He is in trouble with the older ones now and must do something to repay the debt. The next day, as Ats is getting ready for school, his house gets broken into to intimidate and warn Attica that he cannot afford to make any mistakes. As we move onto Season 2, Amma is searching for her beloved son but is nowhere to be found until his small, lifeless body is found in a dumpster.

Despite my lengthy paragraph of his character arc, there is a core discussion to unpack with Attica’s storyline. The need to provide and the need to survive are symbiotic. When someone is faced with a morally ambiguous situation, the need to provide is overwhelming to the point where you would do what you need to do to survive.

In the case of Attica, he was just a school child who happened to have been groomed and manipulated at one of the lowest points of his life when his mother could no longer provide, making him highly vulnerable to gang life. Ultimately, it only hurt his mother, who did her best to look after him as she lost her only child.

The same can be said for Jamie (played by Michael Ward). As one of the main characters in Top Boy, his arc depicted him as a leader of a gang to provide for his two younger brothers so they would not turn to gang life as a way of providing for themselves and allowed that to be their way to survive life, after the death of his parents. It is a recurring cycle that happens continuously.

The Bane of Amma and Keiron: UK Immigration Services

A critical social issue that was presented in Top Boy was immigration services through the use of the characters Amma Ayittey (played by Jolade Obasola), whom the audience learns to love, and local bad-boy Keiron Palmer (played by Joshua Blisset).

After the murder of her only child, Attica, Amma has deportation and immigration services turn up at her door questioning the legal grounds for staying in the country despite her working for the years she has been working as a cleaner. This ultimately represents the unfair immigration laws against citizens of the United Kingdom who are entitled to live and work there.

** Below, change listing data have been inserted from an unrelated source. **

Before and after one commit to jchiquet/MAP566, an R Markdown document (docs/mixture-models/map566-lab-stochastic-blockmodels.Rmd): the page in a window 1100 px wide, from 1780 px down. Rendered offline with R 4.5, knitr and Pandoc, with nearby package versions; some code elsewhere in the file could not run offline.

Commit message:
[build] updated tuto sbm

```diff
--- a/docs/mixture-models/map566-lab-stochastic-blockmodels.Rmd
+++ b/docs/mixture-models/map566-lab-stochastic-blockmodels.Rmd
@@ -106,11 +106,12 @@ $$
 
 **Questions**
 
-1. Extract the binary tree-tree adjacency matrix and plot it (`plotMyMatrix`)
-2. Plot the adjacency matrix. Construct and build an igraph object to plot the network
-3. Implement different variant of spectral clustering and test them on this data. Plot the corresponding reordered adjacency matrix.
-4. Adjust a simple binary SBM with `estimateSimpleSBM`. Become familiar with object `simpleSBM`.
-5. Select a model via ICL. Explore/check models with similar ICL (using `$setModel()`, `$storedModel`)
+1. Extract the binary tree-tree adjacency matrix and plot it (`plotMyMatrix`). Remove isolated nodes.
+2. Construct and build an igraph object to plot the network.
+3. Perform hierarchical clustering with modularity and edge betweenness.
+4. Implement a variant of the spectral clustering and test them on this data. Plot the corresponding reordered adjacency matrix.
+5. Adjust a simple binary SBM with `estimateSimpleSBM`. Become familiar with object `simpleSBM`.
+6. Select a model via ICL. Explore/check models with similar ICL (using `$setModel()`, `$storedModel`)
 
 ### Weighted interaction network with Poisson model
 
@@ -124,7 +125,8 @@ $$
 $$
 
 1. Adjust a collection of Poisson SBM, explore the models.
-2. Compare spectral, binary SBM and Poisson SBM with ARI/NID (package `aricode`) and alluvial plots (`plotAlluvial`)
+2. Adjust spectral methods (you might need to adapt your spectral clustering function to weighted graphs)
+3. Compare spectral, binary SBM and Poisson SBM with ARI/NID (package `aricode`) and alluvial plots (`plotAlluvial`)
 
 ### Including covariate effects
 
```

Top Boy: Inside the World Of Gang Life | Rock & Art

Whilst visiting the immigration centre with a fellow friend, Shelley (played by Simbi Ajikawo aka Little Simz), notices and verbally expresses her concern that the majority of the people at the centre were people of colour who were being targeted and, as a response, she is faced with the microaggression of being aggressive, but Amma advises Shelley that it is okay because Amma has ultimately accepted that this is her fate – being deported.

Whilst with Kieron, police, immigration, and deportation workers also arrive at his door, much like Amma, demanding it to be opened, and as the scene progresses, things take a turn for the worse. Kieron is aggressively and violently ripped away from the home in which he grew up, intending for him to be deported back to Rwanda.

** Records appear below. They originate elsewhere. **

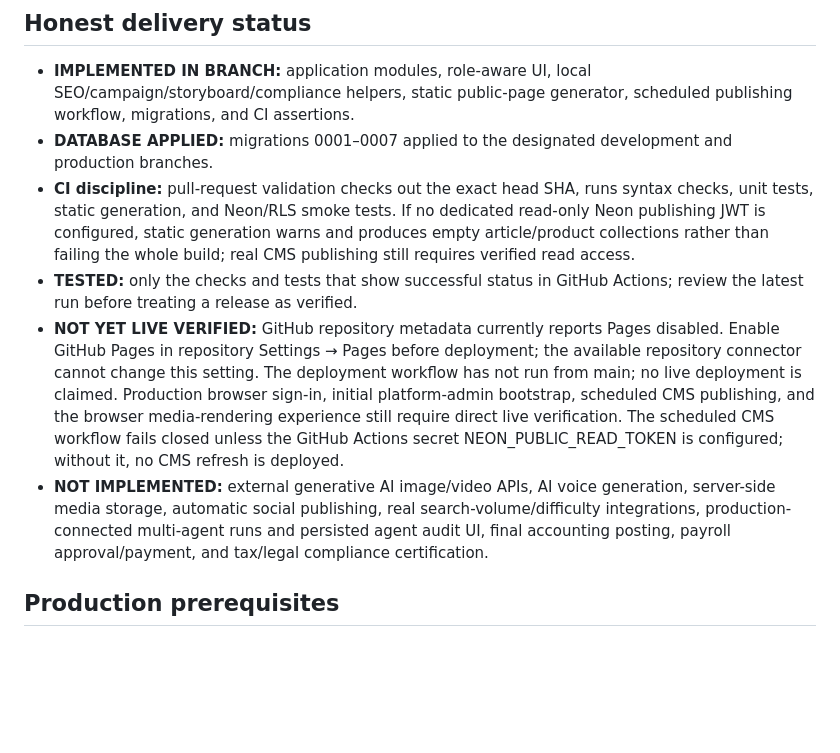
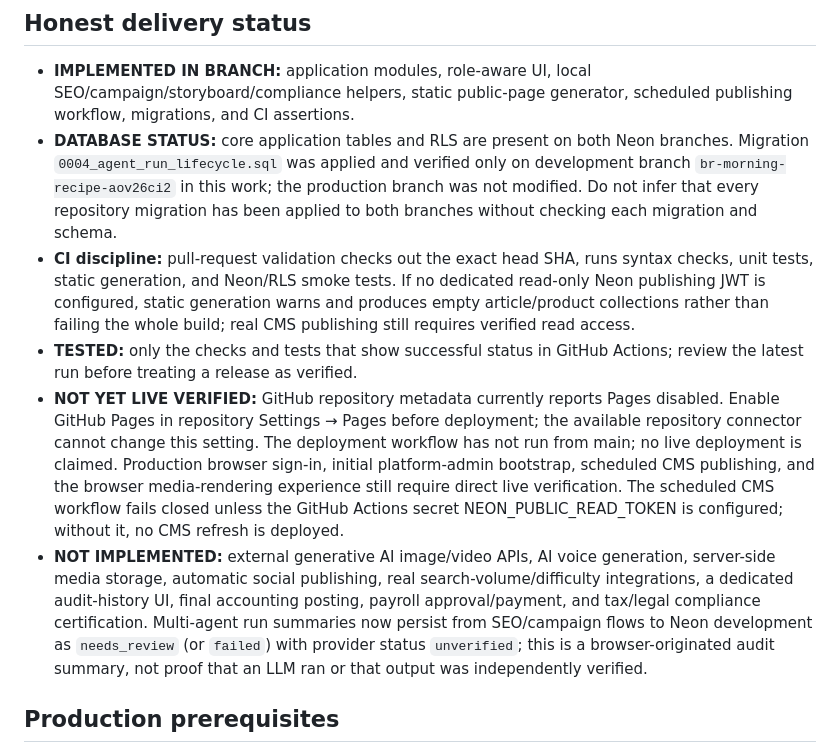
Before and after one commit to Yudi8377/AFFILIATE-CONTENT-MANAGEMENT-OS, a Markdown page: README.md, the part around the change. GitHub-like rendering; blank space fills up the shorter version.

Commit message:
docs(status): correct migration and agent audit readiness claims

```diff
--- a/README.md
+++ b/README.md
@@ -45,11 +45,11 @@ Affiliate marketing operating system with an Indonesian-first public website, a
 ## Honest delivery status
 
 - **IMPLEMENTED IN BRANCH:** application modules, role-aware UI, local SEO/campaign/storyboard/compliance helpers, static public-page generator, scheduled publishing workflow, migrations, and CI assertions.
-- **DATABASE APPLIED:** migrations 0001–0007 applied to the designated development and production branches.
+- **DATABASE STATUS:** core application tables and RLS are present on both Neon branches. Migration `0004_agent_run_lifecycle.sql` was applied and verified only on development branch `br-morning-recipe-aov26ci2` in this work; the production branch was not modified. Do not infer that every repository migration has been applied to both branches without checking each migration and schema.
 - **CI discipline:** pull-request validation checks out the exact head SHA, runs syntax checks, unit tests, static generation, and Neon/RLS smoke tests. If no dedicated read-only Neon publishing JWT is configured, static generation warns and produces empty article/product collections rather than failing the whole build; real CMS publishing still requires verified read access.
 - **TESTED:** only the checks and tests that show successful status in GitHub Actions; review the latest run before treating a release as verified.
 - **NOT YET LIVE VERIFIED:** GitHub repository metadata currently reports Pages disabled. Enable GitHub Pages in repository Settings → Pages before deployment; the available repository connector cannot change this setting. The deployment workflow has not run from main; no live deployment is claimed. Production browser sign-in, initial platform-admin bootstrap, scheduled CMS publishing, and the browser media-rendering experience still require direct live verification. The scheduled CMS workflow fails closed unless the GitHub Actions secret NEON_PUBLIC_READ_TOKEN is configured; without it, no CMS refresh is deployed.
-- **NOT IMPLEMENTED:** external generative AI image/video APIs, AI voice generation, server-side media storage, automatic social publishing, real search-volume/difficulty integrations, production-connected multi-agent runs and persisted agent audit UI, final accounting posting, payroll approval/payment, and tax/legal compliance certification.
+- **NOT IMPLEMENTED:** external generative AI image/video APIs, AI voice generation, server-side media storage, automatic social publishing, real search-volume/difficulty integrations, a dedicated audit-history UI, final accounting posting, payroll approval/payment, and tax/legal compliance certification. Multi-agent run summaries now persist from SEO/campaign flows to Neon development as `needs_review` (or `failed`) with provider status `unverified`; this is a browser-originated audit summary, not proof that an LLM ran or that output was independently verified.
 
 ## Production prerequisites
 
```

His neighbours notice the commotion and begin to (rightfully so) protest as he is being dragged into the back of a police bully van. The scene evokes so many emotions in us viewers as we watch someone who grew up in the vicinity be forcefully removed without notice or prior knowledge. 

In current politics, the UK has faced controversy for its stance on immigration and the right to be in the UK; many newspapers recorded during 2020 that a significant concern for the UK’s borders came from “the numbers of small boat crossings was starting to rise” according to the Channel crossings, migration and asylum – Report Summary (2018) under the tenure of Boris Johnson who faced an immense amount of pressure to take action from his Conservative Party peers.

This resulted in the Conservative Party taking inspiration from countries such as Australia, which would move asylum seekers far from Australian soil (which is frankly sadistic to turn away people who want a better life). Fast forward to 2022, the UK and Rwanda announced a partnership based on migration and economics but with one catch: the possibility of no return.

The characters Amma and Kieron face this, demonstrating the socio-political issues of UK politics in Top Boy. Quite honestly, the Rwanda-UK deal is borderline breaching Article 3 of the European Convention of Human Rights, which “prohibits torture and inhumane or degrading treatment”.

Top Boy is available on Netflix.